75/125 YEARS

After the Fall: Roles of Local Survival and Dispersal in Reconstitution of the Mammalian Fauna after the K/T Mass Extinction

CLEMENS, W. A., and WEIL, Anne, Museum of Paleontology and Dept. of Integrative Biology, Univ. of California, Berkeley, CA 94720-4780

High resolution lithostratigraphic and radiometric (40Ar/ 39Ar) correlations of latest Cretaceous and earliest Paleocene local faunas from the Hell Creek and early Paleocene local faunas from the Tullock Formations calibrate the history of the fate of the mammalian fauna at the close of the Cretaceous and its reconstitution during the first million years of the Paleocene.
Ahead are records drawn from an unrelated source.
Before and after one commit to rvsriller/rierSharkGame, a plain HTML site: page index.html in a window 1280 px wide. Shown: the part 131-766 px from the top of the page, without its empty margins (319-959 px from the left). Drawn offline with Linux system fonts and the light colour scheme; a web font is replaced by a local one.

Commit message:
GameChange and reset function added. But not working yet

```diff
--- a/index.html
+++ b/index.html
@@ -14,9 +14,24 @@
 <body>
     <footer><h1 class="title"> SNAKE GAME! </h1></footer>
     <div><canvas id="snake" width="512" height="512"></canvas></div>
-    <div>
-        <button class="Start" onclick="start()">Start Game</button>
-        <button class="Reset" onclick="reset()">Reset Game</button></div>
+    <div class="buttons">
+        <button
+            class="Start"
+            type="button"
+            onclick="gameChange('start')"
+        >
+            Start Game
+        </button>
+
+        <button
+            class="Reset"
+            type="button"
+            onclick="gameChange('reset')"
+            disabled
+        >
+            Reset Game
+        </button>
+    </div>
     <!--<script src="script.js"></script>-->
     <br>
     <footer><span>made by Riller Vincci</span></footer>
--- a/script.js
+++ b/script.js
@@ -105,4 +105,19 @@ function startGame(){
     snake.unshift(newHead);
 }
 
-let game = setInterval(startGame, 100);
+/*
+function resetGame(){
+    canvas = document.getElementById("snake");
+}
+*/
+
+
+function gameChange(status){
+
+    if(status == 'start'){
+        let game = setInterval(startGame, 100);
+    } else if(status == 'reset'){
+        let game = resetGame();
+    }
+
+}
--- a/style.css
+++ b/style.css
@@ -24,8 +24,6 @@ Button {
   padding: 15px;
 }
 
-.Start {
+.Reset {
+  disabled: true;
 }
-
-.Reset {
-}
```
New phylogenetic research provides a more explicit perspective on the shaping of the mammalian faunas during the recovery after the K/T mass extinction, revealing a complex pattern of survival and extinction, and highlighting the significant role of dispersal.
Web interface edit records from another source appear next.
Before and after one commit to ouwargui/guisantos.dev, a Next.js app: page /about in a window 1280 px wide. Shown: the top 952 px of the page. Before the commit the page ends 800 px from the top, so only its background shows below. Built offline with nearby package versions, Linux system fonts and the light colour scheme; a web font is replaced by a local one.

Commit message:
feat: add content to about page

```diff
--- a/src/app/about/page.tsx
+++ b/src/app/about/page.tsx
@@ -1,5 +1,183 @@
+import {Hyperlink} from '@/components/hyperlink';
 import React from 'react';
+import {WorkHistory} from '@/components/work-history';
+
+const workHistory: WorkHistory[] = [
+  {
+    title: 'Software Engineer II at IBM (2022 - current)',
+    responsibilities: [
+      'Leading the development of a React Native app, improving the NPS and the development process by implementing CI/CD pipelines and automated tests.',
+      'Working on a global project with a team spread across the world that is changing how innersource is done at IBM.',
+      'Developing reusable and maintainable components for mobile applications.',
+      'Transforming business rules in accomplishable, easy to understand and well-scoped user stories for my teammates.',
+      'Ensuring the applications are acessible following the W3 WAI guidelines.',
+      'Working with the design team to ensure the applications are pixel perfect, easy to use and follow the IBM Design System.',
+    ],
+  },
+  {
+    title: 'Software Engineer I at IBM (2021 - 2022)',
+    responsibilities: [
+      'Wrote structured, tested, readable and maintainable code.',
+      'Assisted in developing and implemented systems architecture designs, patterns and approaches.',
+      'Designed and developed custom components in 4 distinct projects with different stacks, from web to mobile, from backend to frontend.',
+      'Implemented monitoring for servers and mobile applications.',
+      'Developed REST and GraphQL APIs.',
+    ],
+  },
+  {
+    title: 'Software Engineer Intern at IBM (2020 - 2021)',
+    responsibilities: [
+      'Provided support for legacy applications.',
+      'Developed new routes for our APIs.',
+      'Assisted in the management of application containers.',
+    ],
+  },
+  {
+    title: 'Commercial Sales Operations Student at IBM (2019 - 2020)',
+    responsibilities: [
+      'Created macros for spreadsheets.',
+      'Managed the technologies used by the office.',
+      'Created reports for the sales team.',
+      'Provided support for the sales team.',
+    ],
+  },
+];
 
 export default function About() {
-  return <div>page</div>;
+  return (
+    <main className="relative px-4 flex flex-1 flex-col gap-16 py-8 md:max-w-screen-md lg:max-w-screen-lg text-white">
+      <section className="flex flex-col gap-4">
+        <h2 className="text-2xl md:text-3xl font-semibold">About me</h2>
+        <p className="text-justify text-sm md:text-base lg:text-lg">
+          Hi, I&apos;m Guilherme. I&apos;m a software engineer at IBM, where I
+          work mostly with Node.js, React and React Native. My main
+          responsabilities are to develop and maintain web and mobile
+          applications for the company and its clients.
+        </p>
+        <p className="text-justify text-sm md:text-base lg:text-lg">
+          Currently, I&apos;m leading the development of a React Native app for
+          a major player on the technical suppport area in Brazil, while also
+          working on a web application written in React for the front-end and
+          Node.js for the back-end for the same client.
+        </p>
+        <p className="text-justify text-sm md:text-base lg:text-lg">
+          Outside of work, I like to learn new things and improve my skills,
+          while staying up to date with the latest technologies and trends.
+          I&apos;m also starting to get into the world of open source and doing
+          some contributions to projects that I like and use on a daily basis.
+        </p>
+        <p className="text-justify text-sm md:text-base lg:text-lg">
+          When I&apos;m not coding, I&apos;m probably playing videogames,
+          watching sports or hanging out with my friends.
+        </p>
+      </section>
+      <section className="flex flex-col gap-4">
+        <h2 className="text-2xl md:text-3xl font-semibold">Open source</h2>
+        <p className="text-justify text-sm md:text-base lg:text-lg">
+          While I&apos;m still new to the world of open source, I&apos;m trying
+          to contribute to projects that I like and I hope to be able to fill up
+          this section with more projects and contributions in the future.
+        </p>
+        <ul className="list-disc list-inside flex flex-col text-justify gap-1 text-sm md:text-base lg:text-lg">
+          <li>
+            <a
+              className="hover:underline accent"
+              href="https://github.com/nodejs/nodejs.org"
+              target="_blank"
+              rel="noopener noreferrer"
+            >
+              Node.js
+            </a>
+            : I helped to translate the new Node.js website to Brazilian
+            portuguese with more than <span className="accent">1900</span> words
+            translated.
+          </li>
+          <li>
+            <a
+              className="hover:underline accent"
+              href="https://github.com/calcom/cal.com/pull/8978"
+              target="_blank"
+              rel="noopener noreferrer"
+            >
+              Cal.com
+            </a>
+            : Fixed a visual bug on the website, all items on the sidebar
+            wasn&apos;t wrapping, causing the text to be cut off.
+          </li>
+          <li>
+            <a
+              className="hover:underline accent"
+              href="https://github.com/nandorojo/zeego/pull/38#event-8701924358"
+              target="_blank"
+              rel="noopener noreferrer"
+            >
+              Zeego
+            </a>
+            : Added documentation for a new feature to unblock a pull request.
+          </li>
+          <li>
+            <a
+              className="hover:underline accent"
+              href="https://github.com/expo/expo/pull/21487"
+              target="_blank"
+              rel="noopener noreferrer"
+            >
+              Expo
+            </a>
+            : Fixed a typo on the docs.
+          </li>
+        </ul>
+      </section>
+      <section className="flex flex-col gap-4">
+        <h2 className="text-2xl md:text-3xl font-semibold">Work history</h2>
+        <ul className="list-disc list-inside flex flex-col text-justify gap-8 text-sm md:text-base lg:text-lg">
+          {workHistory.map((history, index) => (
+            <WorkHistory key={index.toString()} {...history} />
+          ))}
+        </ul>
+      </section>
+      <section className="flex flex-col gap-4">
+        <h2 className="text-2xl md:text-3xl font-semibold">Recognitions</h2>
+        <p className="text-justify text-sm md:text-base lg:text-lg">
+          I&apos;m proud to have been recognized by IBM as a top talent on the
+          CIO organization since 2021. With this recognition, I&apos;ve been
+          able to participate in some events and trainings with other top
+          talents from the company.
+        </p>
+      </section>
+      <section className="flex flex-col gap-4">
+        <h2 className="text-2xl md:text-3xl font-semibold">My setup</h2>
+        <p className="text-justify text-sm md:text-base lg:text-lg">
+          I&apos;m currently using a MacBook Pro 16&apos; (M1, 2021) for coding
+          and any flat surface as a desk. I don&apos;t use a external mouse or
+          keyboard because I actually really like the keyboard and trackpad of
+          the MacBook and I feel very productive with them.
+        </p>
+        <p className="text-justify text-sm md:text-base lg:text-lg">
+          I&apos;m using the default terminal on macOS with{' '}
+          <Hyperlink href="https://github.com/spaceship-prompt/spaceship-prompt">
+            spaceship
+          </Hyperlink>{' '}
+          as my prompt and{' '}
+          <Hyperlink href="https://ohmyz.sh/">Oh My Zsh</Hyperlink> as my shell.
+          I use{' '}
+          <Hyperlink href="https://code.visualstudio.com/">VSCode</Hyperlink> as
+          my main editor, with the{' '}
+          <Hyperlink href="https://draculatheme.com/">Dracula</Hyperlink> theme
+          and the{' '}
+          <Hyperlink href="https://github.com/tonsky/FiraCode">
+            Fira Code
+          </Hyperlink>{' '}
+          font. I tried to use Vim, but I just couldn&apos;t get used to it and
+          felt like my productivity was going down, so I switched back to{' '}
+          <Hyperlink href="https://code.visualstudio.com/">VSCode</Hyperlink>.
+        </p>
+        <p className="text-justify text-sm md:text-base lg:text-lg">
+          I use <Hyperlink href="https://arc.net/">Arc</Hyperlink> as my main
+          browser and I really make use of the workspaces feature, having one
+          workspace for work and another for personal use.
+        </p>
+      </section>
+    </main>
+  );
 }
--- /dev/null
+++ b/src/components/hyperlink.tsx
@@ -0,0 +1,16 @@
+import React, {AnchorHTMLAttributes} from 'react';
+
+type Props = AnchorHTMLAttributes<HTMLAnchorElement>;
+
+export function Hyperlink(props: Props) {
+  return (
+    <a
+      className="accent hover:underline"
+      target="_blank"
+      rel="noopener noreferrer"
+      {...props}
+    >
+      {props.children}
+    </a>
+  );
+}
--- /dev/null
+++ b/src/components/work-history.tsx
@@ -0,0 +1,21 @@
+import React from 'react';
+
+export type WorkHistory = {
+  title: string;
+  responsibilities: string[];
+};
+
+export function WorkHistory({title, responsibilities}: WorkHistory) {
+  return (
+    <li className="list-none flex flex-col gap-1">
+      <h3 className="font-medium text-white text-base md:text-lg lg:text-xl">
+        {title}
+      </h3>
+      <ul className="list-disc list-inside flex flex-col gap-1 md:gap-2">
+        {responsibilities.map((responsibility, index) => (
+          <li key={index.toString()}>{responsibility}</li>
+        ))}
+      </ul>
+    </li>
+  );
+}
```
Changes in the mammalian fauna of northeastern Montana and adjacent areas in Canada at the K/T boundary involve a great reduction in taxonomic diversity; the Lancian North American Land Mammal Age (NALMA) local faunas consist of at least 27 species while early Puercan NALMA (Pu1) local faunas contain only 15. Phylogenetic analyses demonstrate that, of the latter, only four species were closely related to Lancian species; the majority of Pu1 mammalian species were immigrants. This relatively depauperate mammalian fauna inhabited the area during the first ca. 400,000 years of the Puercan. In middle and later Puercan (Pu2-3, ca. 660,000 years duration) taxonomic diversity of the mammalian fauna increased to at least 30 species. The fauna is made up of representatives of Pu1 lineages that, in some instances, diversified in Pu2-3 time as well as Lazarus taxa and additional immigrants.
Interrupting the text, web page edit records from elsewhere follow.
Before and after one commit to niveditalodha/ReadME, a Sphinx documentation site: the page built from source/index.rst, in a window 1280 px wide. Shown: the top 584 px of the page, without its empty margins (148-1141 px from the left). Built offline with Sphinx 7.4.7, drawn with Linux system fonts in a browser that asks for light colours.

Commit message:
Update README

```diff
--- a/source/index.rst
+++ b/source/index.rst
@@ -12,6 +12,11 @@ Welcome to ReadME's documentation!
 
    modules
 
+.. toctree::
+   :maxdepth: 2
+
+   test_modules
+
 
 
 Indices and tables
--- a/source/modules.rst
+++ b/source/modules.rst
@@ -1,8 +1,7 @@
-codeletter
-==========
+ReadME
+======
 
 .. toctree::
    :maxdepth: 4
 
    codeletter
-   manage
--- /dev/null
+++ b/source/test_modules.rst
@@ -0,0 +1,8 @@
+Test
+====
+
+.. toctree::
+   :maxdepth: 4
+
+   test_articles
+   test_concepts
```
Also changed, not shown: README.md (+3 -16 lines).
Many of the Puercan taxa found in northeastern Montana also are present in Puercan local faunas from the Ravenscrag Formation of southwestern Saskatchewan and the Nacimiento Formation of the San Juan Basin, New Mexico. Patterns of recovery of the mammalian fauna during the Puercan over this wide area appear to be similar and characterized by a significant amount of dispersal from other regions.

75/125 YEARS